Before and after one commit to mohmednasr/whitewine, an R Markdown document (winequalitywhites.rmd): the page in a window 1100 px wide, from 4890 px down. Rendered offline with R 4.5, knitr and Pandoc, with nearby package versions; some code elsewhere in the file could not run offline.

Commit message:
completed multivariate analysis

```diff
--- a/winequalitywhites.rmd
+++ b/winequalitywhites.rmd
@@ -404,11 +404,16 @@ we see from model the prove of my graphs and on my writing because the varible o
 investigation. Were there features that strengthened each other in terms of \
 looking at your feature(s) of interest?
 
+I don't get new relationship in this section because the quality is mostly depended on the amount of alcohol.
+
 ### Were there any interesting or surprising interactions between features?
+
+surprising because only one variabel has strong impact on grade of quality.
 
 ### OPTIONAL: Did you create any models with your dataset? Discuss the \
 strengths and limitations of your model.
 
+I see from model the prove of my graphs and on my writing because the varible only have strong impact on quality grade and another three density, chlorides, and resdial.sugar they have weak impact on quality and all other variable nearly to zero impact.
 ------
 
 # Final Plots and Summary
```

⁂

Your reply should be nothing but the lines from the one containing "completed multivariate analysis" through the last line above, copied exactly; please include both ends.

Response
completed multivariate analysis

```diff
--- a/winequalitywhites.rmd
+++ b/winequalitywhites.rmd
@@ -404,11 +404,16 @@ we see from model the prove of my graphs and on my writing because the varible o
 investigation. Were there features that strengthened each other in terms of \
 looking at your feature(s) of interest?
 
+I don't get new relationship in this section because the quality is mostly depended on the amount of alcohol.
+
 ### Were there any interesting or surprising interactions between features?
+
+surprising because only one variabel has strong impact on grade of quality.
 
 ### OPTIONAL: Did you create any models with your dataset? Discuss the \
 strengths and limitations of your model.
 
+I see from model the prove of my graphs and on my writing because the varible only have strong impact on quality grade and another three density, chlorides, and resdial.sugar they have weak impact on quality and all other variable nearly to zero impact.
 ------
 
 # Final Plots and Summary
```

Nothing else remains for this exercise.